_WHAT NEEDS TO BE DONE_. From the first line below to the last, reproduce the material exactly and leave out the images.

_EXERCISE MATERIALS_.
BEGIN
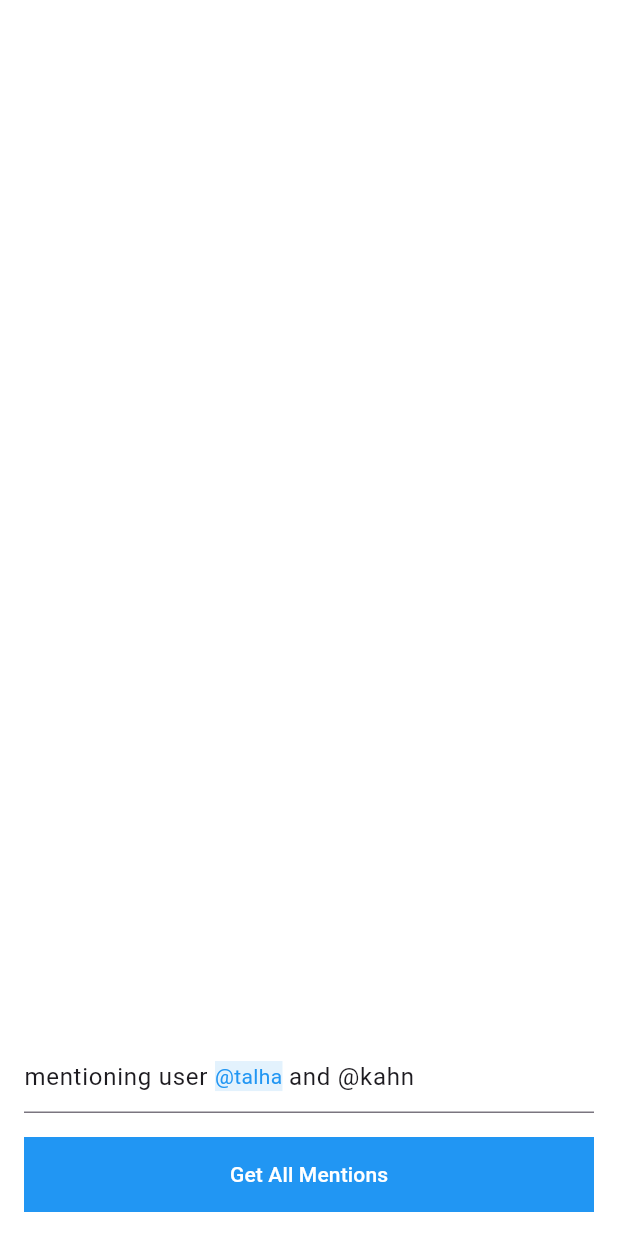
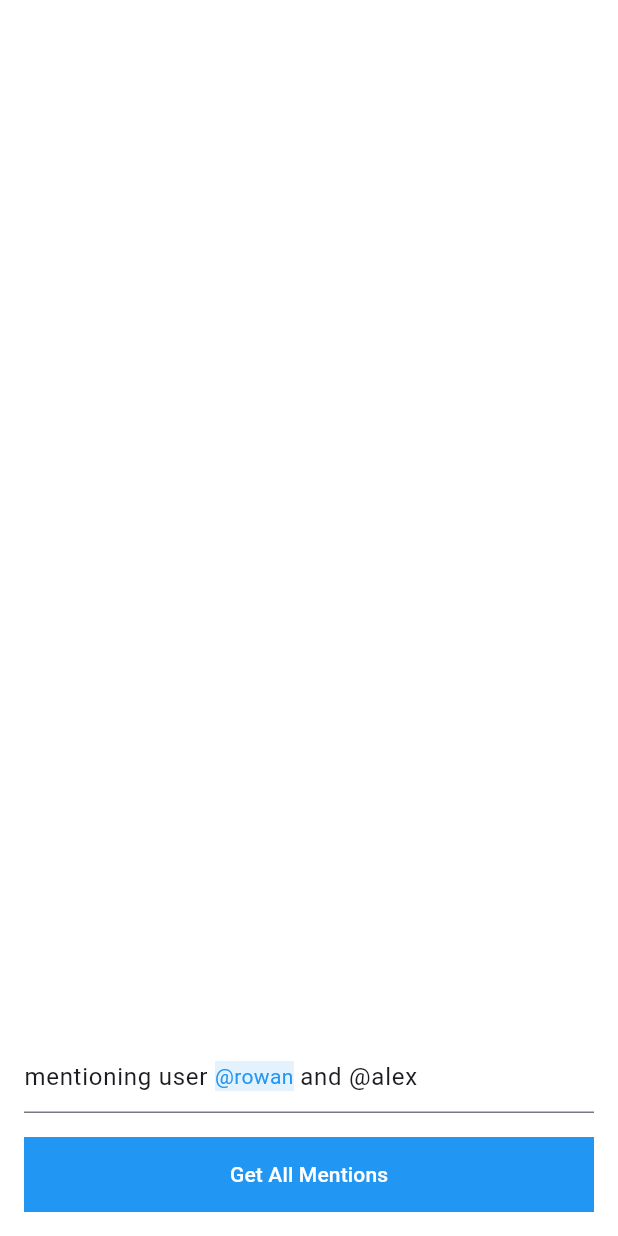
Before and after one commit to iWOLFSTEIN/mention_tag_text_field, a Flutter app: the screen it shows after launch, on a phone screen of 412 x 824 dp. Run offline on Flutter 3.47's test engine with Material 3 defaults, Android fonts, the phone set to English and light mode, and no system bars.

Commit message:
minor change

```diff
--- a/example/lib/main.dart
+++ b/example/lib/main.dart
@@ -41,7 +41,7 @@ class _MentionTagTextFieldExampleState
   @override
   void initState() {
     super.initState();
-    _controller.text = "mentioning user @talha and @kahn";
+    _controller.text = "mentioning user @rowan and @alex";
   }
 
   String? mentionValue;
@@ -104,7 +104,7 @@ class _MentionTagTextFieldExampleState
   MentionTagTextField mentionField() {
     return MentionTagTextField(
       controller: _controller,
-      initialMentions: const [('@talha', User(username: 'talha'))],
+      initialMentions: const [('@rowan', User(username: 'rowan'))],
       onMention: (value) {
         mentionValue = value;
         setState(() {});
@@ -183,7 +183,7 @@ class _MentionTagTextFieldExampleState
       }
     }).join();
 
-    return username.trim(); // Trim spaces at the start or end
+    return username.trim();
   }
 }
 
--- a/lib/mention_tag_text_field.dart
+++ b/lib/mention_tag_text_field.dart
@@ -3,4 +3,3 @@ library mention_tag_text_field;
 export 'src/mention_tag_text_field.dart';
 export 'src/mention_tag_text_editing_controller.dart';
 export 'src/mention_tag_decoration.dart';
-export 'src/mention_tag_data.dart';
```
END
_TASK OUTPUT_.
Before and after one commit to iWOLFSTEIN/mention_tag_text_field, a Flutter app: the screen it shows after launch, on a phone screen of 412 x 824 dp. Run offline on Flutter 3.47's test engine with Material 3 defaults, Android fonts, the phone set to English and light mode, and no system bars.

Commit message:
minor change

```diff
--- a/example/lib/main.dart
+++ b/example/lib/main.dart
@@ -41,7 +41,7 @@ class _MentionTagTextFieldExampleState
   @override
   void initState() {
     super.initState();
-    _controller.text = "mentioning user @talha and @kahn";
+    _controller.text = "mentioning user @rowan and @alex";
   }
 
   String? mentionValue;
@@ -104,7 +104,7 @@ class _MentionTagTextFieldExampleState
   MentionTagTextField mentionField() {
     return MentionTagTextField(
       controller: _controller,
-      initialMentions: const [('@talha', User(username: 'talha'))],
+      initialMentions: const [('@rowan', User(username: 'rowan'))],
       onMention: (value) {
         mentionValue = value;
         setState(() {});
@@ -183,7 +183,7 @@ class _MentionTagTextFieldExampleState
       }
     }).join();
 
-    return username.trim(); // Trim spaces at the start or end
+    return username.trim();
   }
 }
 
--- a/lib/mention_tag_text_field.dart
+++ b/lib/mention_tag_text_field.dart
@@ -3,4 +3,3 @@ library mention_tag_text_field;
 export 'src/mention_tag_text_field.dart';
 export 'src/mention_tag_text_editing_controller.dart';
 export 'src/mention_tag_decoration.dart';
-export 'src/mention_tag_data.dart';
```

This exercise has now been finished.